Content revision data:
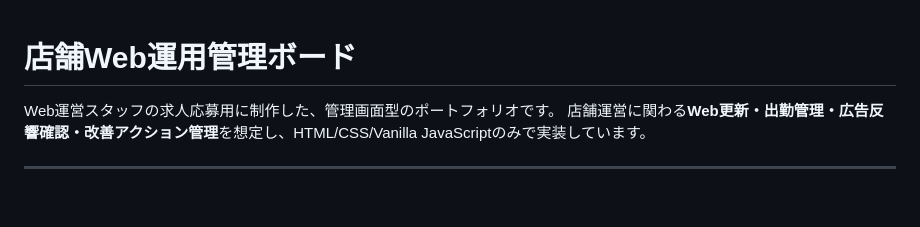
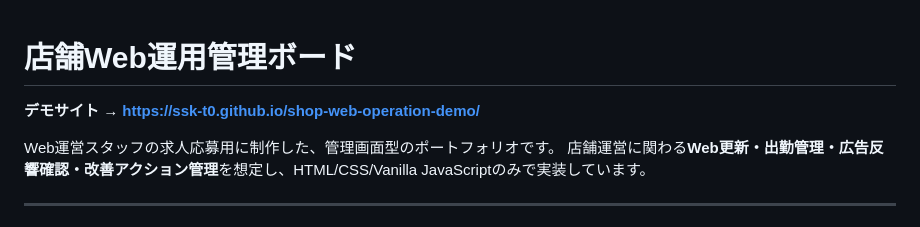
Before and after one commit to ssk-t0/shop-web-operation-demo, a Markdown page: README.md, the part around the change. Rendered like a GitHub page; blank space fills up the shorter version.

Commit message:
Add GitHub Pages demo link to README
Co-Authored-By: Claude Sonnet 4.6 <noreply@anthropic.com>

```diff
--- a/README.md
+++ b/README.md
@@ -1,4 +1,6 @@
 # 店舗Web運用管理ボード
+
+**デモサイト → https://ssk-t0.github.io/shop-web-operation-demo/**
 
 Web運営スタッフの求人応募用に制作した、管理画面型のポートフォリオです。
 店舗運営に関わる**Web更新・出勤管理・広告反響確認・改善アクション管理**を想定し、HTML/CSS/Vanilla JavaScriptのみで実装しています。
```
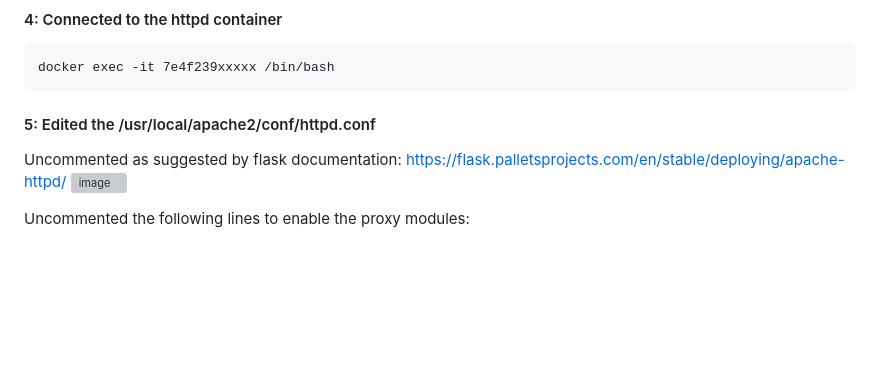
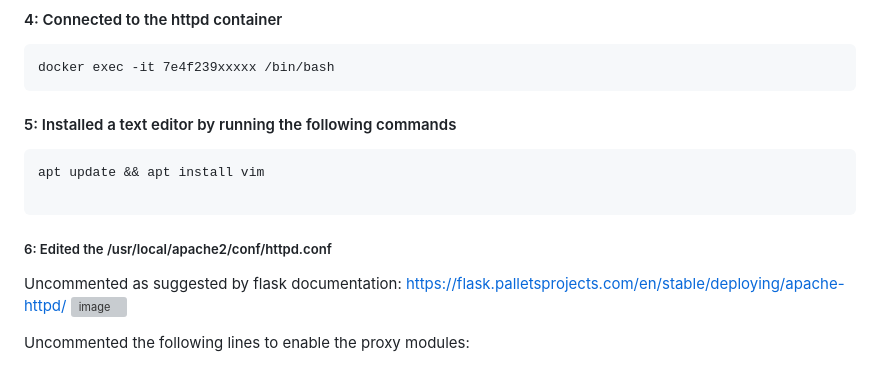
Before and after one commit to stefward23/DevOps, a Markdown page: Sessions/Session_8_Apache_Setup_Pt.2_01.17.2025.md, the part around the change. Drawn GitHub-style; blank space fills up the shorter version; grey boxes are pictures that could not be loaded.

`````diff
--- a/Sessions/Session_8_Apache_Setup_Pt.2_01.17.2025.md
+++ b/Sessions/Session_8_Apache_Setup_Pt.2_01.17.2025.md
@@ -62,7 +62,14 @@ docker run --network=test-net -d -p 80:80 httpd
 ````
 docker exec -it 7e4f239xxxxx /bin/bash
 ````
-#### 5: Edited the /usr/local/apache2/conf/httpd.conf
+
+#### 5: Installed a text editor by running the following commands
+```
+apt update && apt install vim
+
+```
+
+##### 6: Edited the /usr/local/apache2/conf/httpd.conf
 
 Uncommented as suggested by flask documentation: https://flask.palletsprojects.com/en/stable/deploying/apache-httpd/
 ![image](https://github.com/user-attachments/assets/e72fde52-dcda-4d65-b881-4c4e7fc37519)
`````
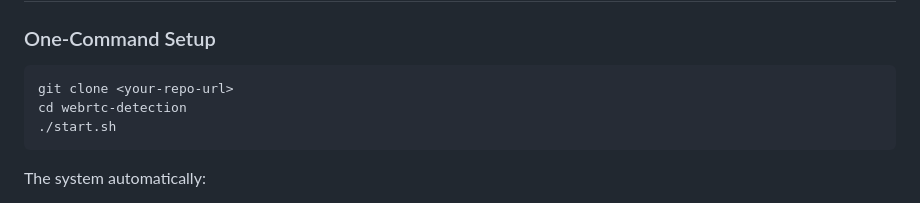
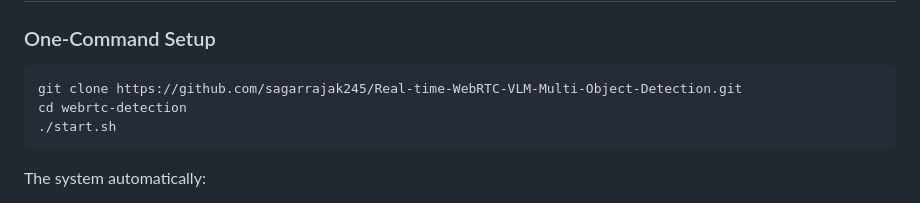
Before and after one commit to sagarrajak245/Real-time-WebRTC-VLM-Multi-Object-Detection, a Markdown page: README.md, the part around the change. GitHub-like rendering.

````diff
--- a/README.md
+++ b/README.md
@@ -10,7 +10,7 @@ A production-ready system for real-time multi-object detection on live video str
 
 ### One-Command Setup
 ```bash
-git clone <your-repo-url>
+git clone https://github.com/sagarrajak245/Real-time-WebRTC-VLM-Multi-Object-Detection.git
 cd webrtc-detection
 ./start.sh
 ```
````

#### PROBLEM STATEMENT
All lines in the records above that contain "like" are to be reported.

#### SOLUTION BELOW
Before and after one commit to ssk-t0/shop-web-operation-demo, a Markdown page: README.md, the part around the change. Rendered like a GitHub page; blank space fills up the shorter version.
Before and after one commit to sagarrajak245/Real-time-WebRTC-VLM-Multi-Object-Detection, a Markdown page: README.md, the part around the change. GitHub-like rendering.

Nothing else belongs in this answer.